The social media has become the new marketplace of ideas where political camps employ worshippers and bashers alike. They are engaging virtual battles, which heat up the sizzling summer and saturating the already-cluttered virtual space. From awkward Tiktok videos to the “feeling celebrity” videos, the aspiring public servants want to gain the attention of the voters. They are also riding on every opportunity to show off their engagement, including the community pantry and other activities in theme. Their messaging lacks the substance, not because it has no content, but because of the messenger who cannot connect with their audience who are aware of their fake communication strategies.
The same social media, which politicians are using, is the same social media that makes the general and discerning publics well informed. These politicians should learn the snake pit of social media, otherwise, they will be victims of their own ignorance.
The social media will be a major platform for the candidates to connect with the public. They should consult digital marketing experts instead of events organizers. They should find authentic endorsers and influencers in the community not anymore celebrity endorsers whose special media impact may not translate to votes.
The Missing Parts of the Puzzle
Authenticity and consistency are the missing parts of the puzzle. The authenticity and consistency are important elements of trust. Consistency is actually the cornerstone of trust. Trust is something gained, not solicited. Other politicians are like beggars of trust and are willing to risk the ridicule of the most powerful people in 2022 – the electorate. These are rare moments when the ordinary people become powerful for one special day. And that day will spell the power that will be upon this aspiring “public servant” who will spend three years of power and might.
At the onset of the pandemic, these politicians should have engaged in an authentic and honest-to-goodness pursuit of service. They should have taken advantage of the moment when their help was needed most. It is in crisis moment when the leaders shine brightest. It is the rough seas that define the best sailors.
Many politicians waited for this political season, which does not create an authentic environment to communicate genuine concern and care. Those who were felt during the lowest point of this pandemic experience will benefit from the recall of the authentic leadership that will be trusted.
The pandemic experience must have taught the Filipinos the best lessons of leadership. The rock bottom situation experienced by the Filipinos must have awakened the value of every single vote cast during election day. The value of service is not equated with its worth but with the intention for extending such. And it is never easy to fake that. Filipinos must have learned.
The real leaders are those who can communicate the vision that is shared by the people. And as the pandemic isn’t over yet, the search is still on as to who can best lead. The politicians should reinvent themselves based on the reflection of why they run for a position and what footprints they are intending to make along the way.
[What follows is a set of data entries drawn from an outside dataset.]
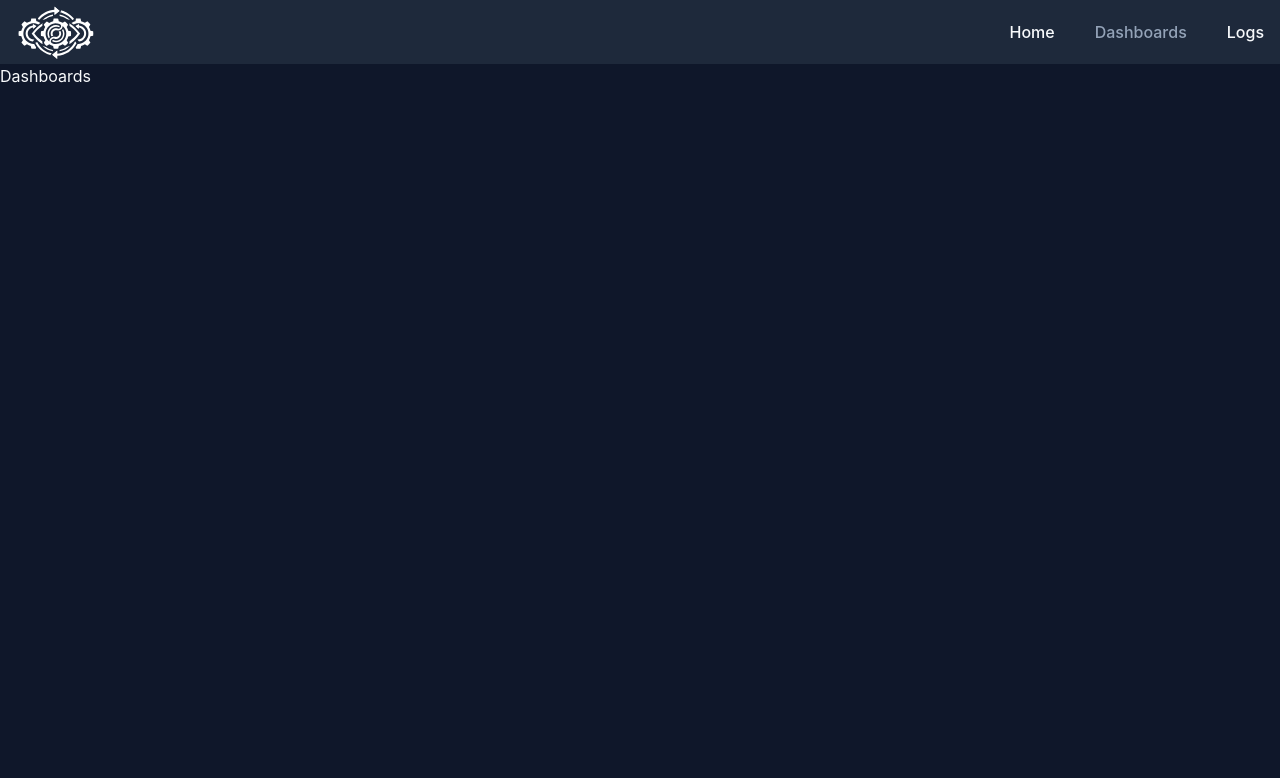
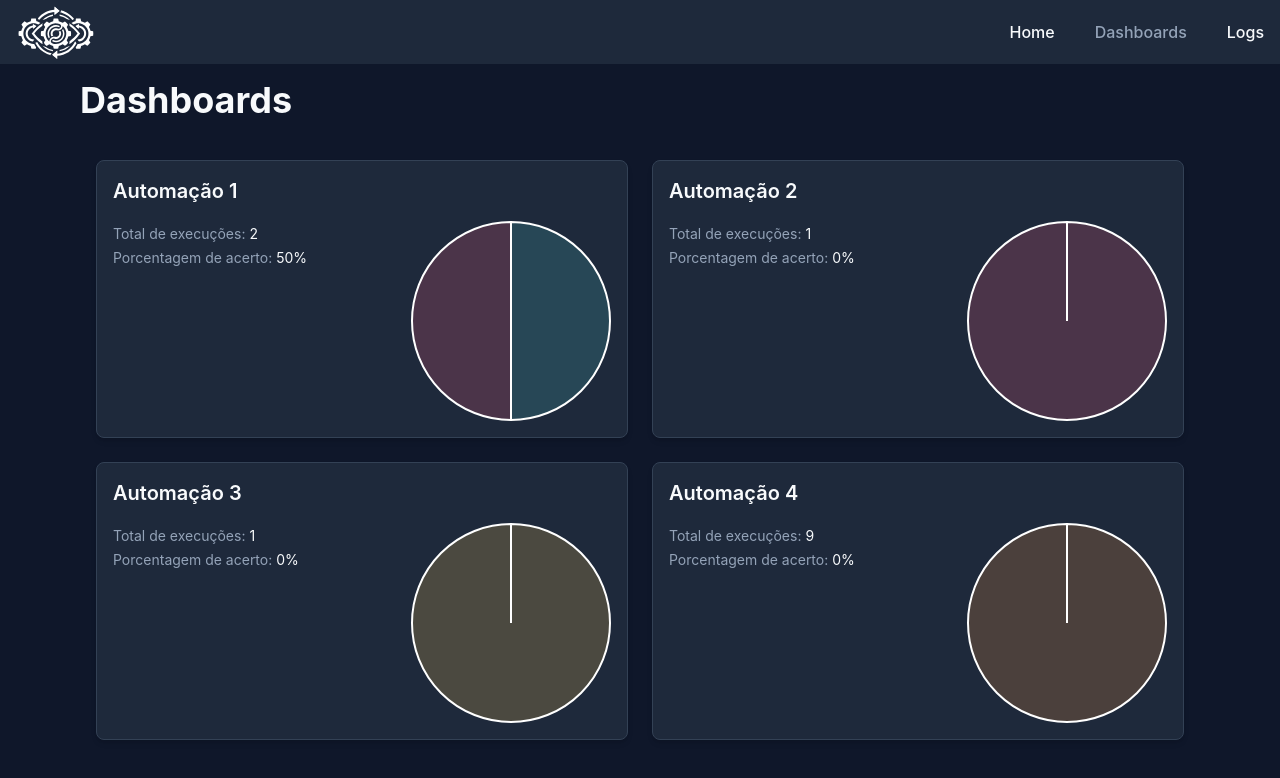
Before and after one commit to Larand26/Monitoramento-Automacoes, a React (Vite) app: page /#/dashboards in a window 1280 px wide. Shown: the top 778 px of the page. Built offline with nearby package versions, Linux system fonts and the light colour scheme.

Commit message:
style: cria o card de gráfico

```diff
--- /dev/null
+++ b/src/components/CardGrafic.tsx
@@ -0,0 +1,93 @@
+import { useEffect, useRef } from "react";
+import Card from "./Card";
+import Chart from "chart.js/auto";
+import type { iLog } from "../interfaces/interfaces";
+
+export default function CardGrafic(props: { logs?: iLog[] }) {
+  const { logs } = props;
+
+  const canvasRef = useRef<HTMLCanvasElement>(null);
+  const chartInstanceRef = useRef<Chart | null>(null);
+
+  // 1. Movemos os cálculos para FORA do useEffect.
+  // Agora eles estão no escopo do componente e todos podem acessá-los.
+  const successCount =
+    logs?.filter((log) => log.status === "success").length || 0;
+  const errorCount = logs?.filter((log) => log.status === "error").length || 0;
+  const runningCount =
+    logs?.filter((log) => log.status === "running").length || 0;
+  const warningCount =
+    logs?.filter((log) => log.status === "warning").length || 0;
+
+  const percentSuccess = logs?.length
+    ? Math.round((successCount / logs.length) * 100)
+    : 0;
+
+  useEffect(() => {
+    if (!canvasRef.current) return;
+
+    if (chartInstanceRef.current) {
+      chartInstanceRef.current.destroy();
+    }
+
+    // O Chart.js agora consome as variáveis que calculamos ali em cima
+    chartInstanceRef.current = new Chart(canvasRef.current, {
+      type: "pie",
+      data: {
+        labels: ["Sucesso", "Erro", "Rodando", "Aviso"],
+        datasets: [
+          {
+            label: "Status das automações",
+            data: [successCount, errorCount, runningCount, warningCount],
+            backgroundColor: [
+              "rgba(75, 192, 192, 0.2)",
+              "rgba(255, 99, 132, 0.2)",
+              "rgba(255, 206, 86, 0.2)",
+              "rgba(255, 159, 64, 0.2)",
+            ],
+          },
+        ],
+      },
+      options: {
+        responsive: true,
+        plugins: {
+          legend: {
+            display: false,
+          },
+        },
+      },
+    });
+
+    return () => {
+      if (chartInstanceRef.current) {
+        chartInstanceRef.current.destroy();
+      }
+    };
+  }, [logs, successCount, errorCount, runningCount, warningCount]);
+
+  return (
+    <Card>
+      <h2 className="text-xl font-semibold text-primary mb-4">
+        {logs?.[0]?.jobName || "Sem nome"}
+      </h2>
+      <div className="flex  justify-between gap-4">
+        <div>
+          <p>
+            <span className="text-sm txt-secondary">Total de execuções: </span>
+            <span className="text-sm">{logs?.length || 0}</span>
+          </p>
+
+          <p>
+            <span className="text-sm txt-secondary">
+              Porcentagem de acerto:{" "}
+            </span>
+            <span className="text-sm">{percentSuccess}%</span>
+          </p>
+        </div>
+        <div>
+          <canvas className="max-w-3xs max-h-50" ref={canvasRef} />
+        </div>
+      </div>
+    </Card>
+  );
+}
--- a/src/data/logs.ts
+++ b/src/data/logs.ts
@@ -6,6 +6,17 @@ export const logs: iLog[] = [
     runId: 1,
     environment: "produção",
     status: "success",
+    startedAt: new Date("2026-01-01T00:00:00Z"),
+    finishedAt: new Date("2026-01-01T00:05:00Z"),
+    durationMs: 300000,
+    message: "Automação concluída com sucesso.",
+    details: {},
+  },
+  {
+    jobName: "Automação 1",
+    runId: 1,
+    environment: "produção",
+    status: "error",
     startedAt: new Date("2026-01-01T00:00:00Z"),
     finishedAt: new Date("2026-01-01T00:05:00Z"),
     durationMs: 300000,
--- a/src/pages/dashboards/Dashboards.tsx
+++ b/src/pages/dashboards/Dashboards.tsx
@@ -1,10 +1,39 @@
 import NavBar from "../../components/NavBar";
+import CardGrafic from "../../components/CardGrafic";
+
+import type { iLog } from "../../interfaces/interfaces";
+import { logs } from "../../data/logs";
 
 export default function Dashboards() {
+  const groupedLogsMap = new Map<string, iLog[]>();
+
+  logs.forEach((log) => {
+    if (!groupedLogsMap.has(log.jobName)) {
+      groupedLogsMap.set(log.jobName, []);
+    }
+    groupedLogsMap.get(log.jobName)!.push(log);
+  });
+
+  const logsByAutomation: iLog[][] = Array.from(groupedLogsMap.values());
+
+  console.log("logsByAutomation", logsByAutomation);
+
   return (
-    <div className="w-full h-screen">
+    <div className="w-full h-screen overflow-y-auto">
       <NavBar pageActive="dashboards" />
-      <h1>Dashboards</h1>
+      <div className="w-[90%] min-h-[calc(100vh-4rem)] p-4 m-auto">
+        <h1 className="text-4xl font-bold text-primary mb-6">Dashboards</h1>
+
+        {/* Adicionado 'flex-wrap' e 'gap-6' para evitar que os gráficos esmaguem uns aos outros */}
+        <div className="w-full grid grid-cols-2 gap-6 p-4">
+          {logsByAutomation.map((logGroup) => (
+            <CardGrafic
+              key={logGroup[0]?.jobName || Math.random().toString()}
+              logs={logGroup}
+            />
+          ))}
+        </div>
+      </div>
     </div>
   );
 }
```
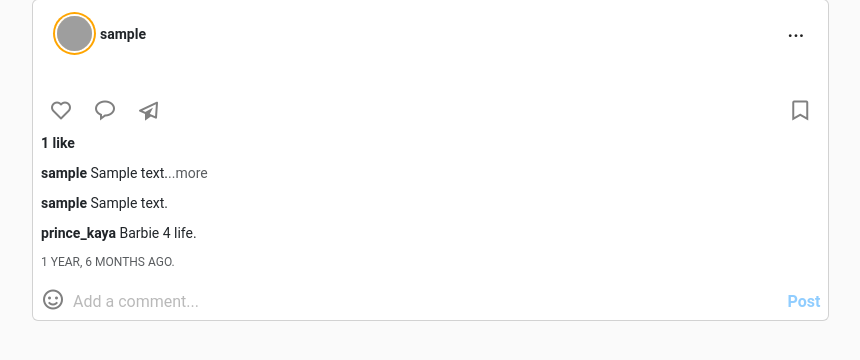
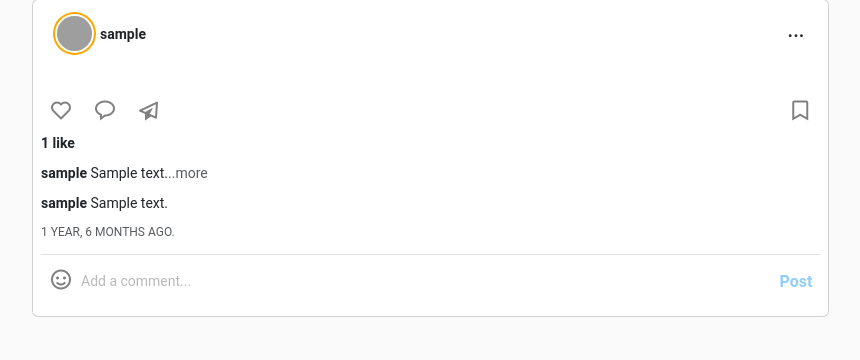
Before and after one commit to peterken674/instagram-clone, a Django app: page / in a window 1280 px wide. Shown: the part 215-575 px from the top of the page, without its empty margins (4-864 px from the left). Run offline with Django 3.2, Linux system fonts and the light colour scheme; a user stored in the database is signed in; tables that the repository leaves empty hold one stand-in row (values such as "Sample post"); some libraries are stand-ins or nearby versions; some web fonts are replaced; grey boxes are pictures that could not be loaded.

Commit message:
Restyle comment input field.

```diff
--- a/app/templates/index.html
+++ b/app/templates/index.html
@@ -86,21 +86,18 @@
 <p><strong>{{ comment.user.user.username }}</strong> {{ comment.comment }} </p>
 {% endfor %}
 <!----------  -->
-
-                            <p><strong>prince_kaya</strong> Barbie 4 life. </p>
                             <p class="text-muted text-uppercase time">{{ post.created_at | timesince}} ago.</p>
                         </div>
                     </div>
 
-                    <div class="comment-input d-none d-md-flex align-items-center justify-content-between mx-2">
-                        <hr>
+                    <div class="comment-input d-none d-md-flex align-items-center justify-content-between mx-2 p-2 border-top mb-2">
                         <div class="emoji"><i class='bx bx-smile'></i></div>
 
 
                         <div class="comment">
                             <form action="{% url 'comment' post_id=post.id %}" method="POST">
                                 {% csrf_token %}
-                                <input type="text" name="comment" id="comment" placeholder="Add a comment..." required>
+                                <input class="py-2 small" type="text" name="comment" id="comment" placeholder="Add a comment..." required>
                                 <button type="submit">Post</button>
                             </form>
                         </div>
```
And the answer “to serve,” isn’t something proven after the person is vested the trust. The willingness to serve becomes an antecedent to the trust that the electorate may give and translate in terms of votes.